Last but not least, Red Earth is our unchanging option and has been available since the day Earthlings open for business. It’s not a blend nor an origin name, in fact, the name was inspired by the orangey-red colour from the grounds of a well-developed light roast coffee. It will always comprise the freshest Grade 1 beans, naturally processed (sun dried) in various Ethiopian regions. Some may ask: why stick to Ethiopia, and why natural process? Well, not only the country is the motherland of all coffees, but also, the origin of mankind. Its colourful history works hand-in-hand in respect to what we believe in, and will always deserve a place amongst our grinder hoppers—not to mention our unconditional love for its mesmerising flavours! When we think Ethiopia, we instantly think of fruits: blueberry; strawberry; apricot; grapes; etc, which may sound absurd to those who are used to the bittersweet, deeply caramelised flavours. Thus we want the locals to wake up—from their consolidated beliefs about how coffee should taste—to the sharp contrast of this vibrantly fruity coffee.

Red Earth is roasted very light in order to bring out its fruity and floral characters, and this is what third wave specialty coffee is known for—to emphasise regional flavours and uniqueness through different light roast techniques. But how light is “very light”? There are different schools of thought on the subject and more precise ways to determine roast levels, apart from sensory perception, with colour-detecting machines that yield numerical values such as the Agtron number. But a mere value does not give us anything qualitative in terms of taste. Is there a correct way to roasting light? We were in the dark, and my solution was to look to the those who have a long history of roasting light: the Northern Europeans. It has been their norm to roast light since the early days of coffee consumerism. When they were able to buy the best quality beans they could get their hands on, the privileged roasters were expected to work on bringing out the best, natural characters of the ingredients at hand. Thus, they have developed, from experience, a light roast style to do just that throughout the course of history. To them, it’s the way all coffees should be treated, while we call it: the Nordic approach.
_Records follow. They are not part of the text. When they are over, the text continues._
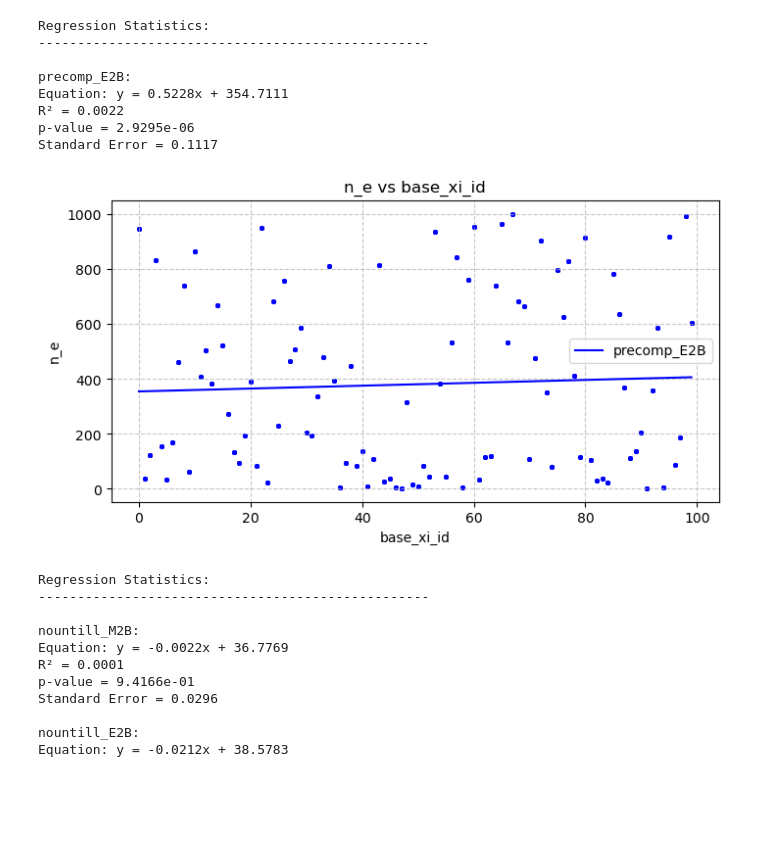
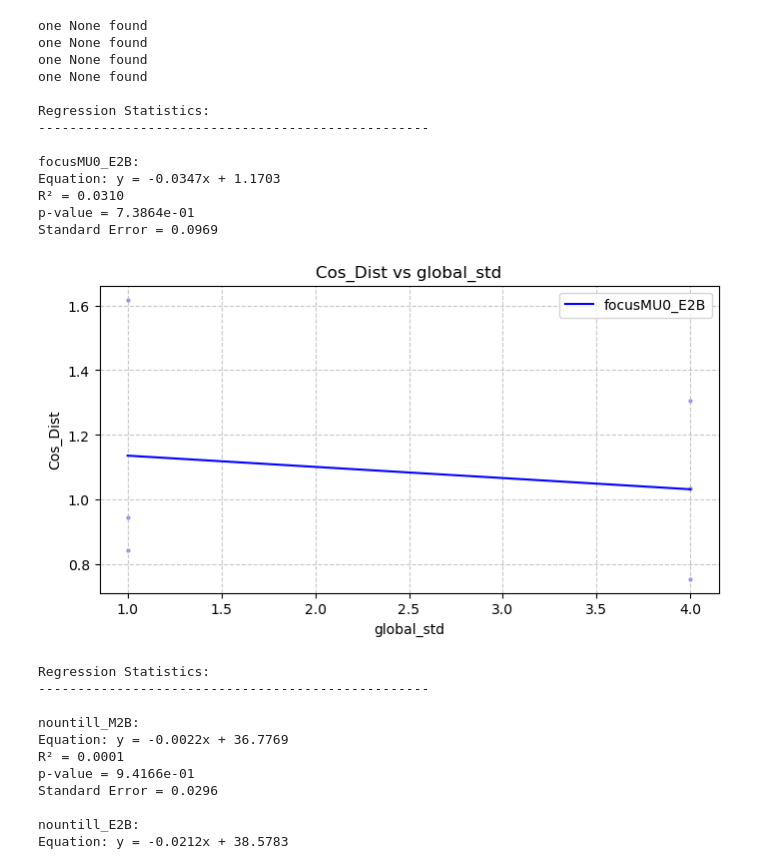
Before and after one commit to Gianmarco-Sarnelli/STL_explainability, a Jupyter notebook: Results_new.ipynb, the cells around one changed output. Saved outputs shown, nothing was run; the diff lists cells and outputs as text; code cells hidden in the pictures; blank space fills up the shorter version.

```diff
--- a/Results_new.ipynb
+++ b/Results_new.ipynb
@@ -358,26 +358,32 @@ def analyze_column_correlations(
 # %%
 #['n_psi_added', 'n_traj', 'local_std', 'n_traj_points', 'Dist', 'Cos_Dist', 'Dist_rho', 'Norm_glob', 'Norm_loc', 'Norm_imp', 'Pinv_error', 'Sum_weights', 'Sum_squared_weights', 'Elapsed_time', 'Process_mem']
 #[n_psi_added n_traj local_std n_traj_points phi_id base_xi_id Dist Cos_Dist Dist_rho Norm_glob Norm_loc Norm_imp Pinv_error Sum_weights Sum_squared_weights Elapsed_time Process_mem n_e
+# weight_strategy, n_psi_added, n_traj, local_std, global_std, n_traj_points, phi_id, base_xi_id, Dist, Cos_dist, Dist_rho, Norm_glob, Norm_loc, Norm_imp, Pinv_error, Sum_weights, Sum_squared_weights, Elapsed_time, Process_mem, n_e)
 
-test_names = ["precomp_E2B"]
-x_column = "base_xi_id"
-y_column = "n_e"
+test_names = ["focusMU0_E2B"]
+x_column = "global_std"
+y_column = "Cos_Dist"
 table_name = "results"
 
 z_column = None#"n_traj_points"
 focus = None#[11, 50]
 
 plot_database_columns(test_names, x_column, y_column, table_name, z_column=z_column, focus=focus)
 # %% [output]
+one None found
+one None found
+one None found
+one None found
+
 Regression Statistics:
 --------------------------------------------------
 
-precomp_E2B:
-Equation: y = 0.5228x + 354.7111
-R² = 0.0022
-p-value = 2.9295e-06
-Standard Error = 0.1117
+focusMU0_E2B:
+Equation: y = -0.0347x + 1.1703
+R² = 0.0310
+p-value = 7.3864e-01
+Standard Error = 0.0969
-[figure, old version]
+[figure, new version]
 # %%
 #['n_psi_added', 'n_traj', 'local_std', 'n_traj_points', 'Dist', 'Cos_Dist', 'Dist_rho', 'Norm_glob', 'Norm_loc', 'Norm_imp', 'Pinv_error', 'Sum_weights', 'Sum_squared_weights', 'Elapsed_time', 'Process_mem']
 
```
Also changed, not shown: 11 other files.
To make sure we were on the right track, I sought to learn from the best. First, a roasting workshop conducted by the serial Nordic coffee roasting champion and 2015 champion of the World Coffee Roasting Championship: Audun Sørbotten from Norway. Then, also from Norway, we have invited Jon Willassen to Kuching as our operation consultant and trainer for our baristas, at the same time, crosscheck and calibrate our Nordic roasting style. An experienced Cup of Excellence (CoE) judge, Jon was also the head roaster and quality control director of Solberg & Hansen; a pioneering company in specialty coffee of Norway. Recently, I’ve also discovered some valuable roasting techniques shared with me by Mr Yuing Tsai—a renowned coffee professional from Taiwan—during a workshop he had conducted. Come to think of it, learning and do well in roasting light was never a smooth path for us, but it was definitely worth the time and conscientious effort.

The name Earthlings literally means all living things on earth, which includes: people and coffee—the latter could not exist without the former; which is also true, for some, vice versa. Therefore, our values are closely tied with the two, expressed through our service and the core products that I had elaborated above: to bring specialty coffee closer to people, encourage the spirit to explore and to honour and respect the origin of coffee and mankind. We will stay true to these values in providing an authentic, unique, and down-to-earth coffee experience for all who cross our path.

Rave KwokComment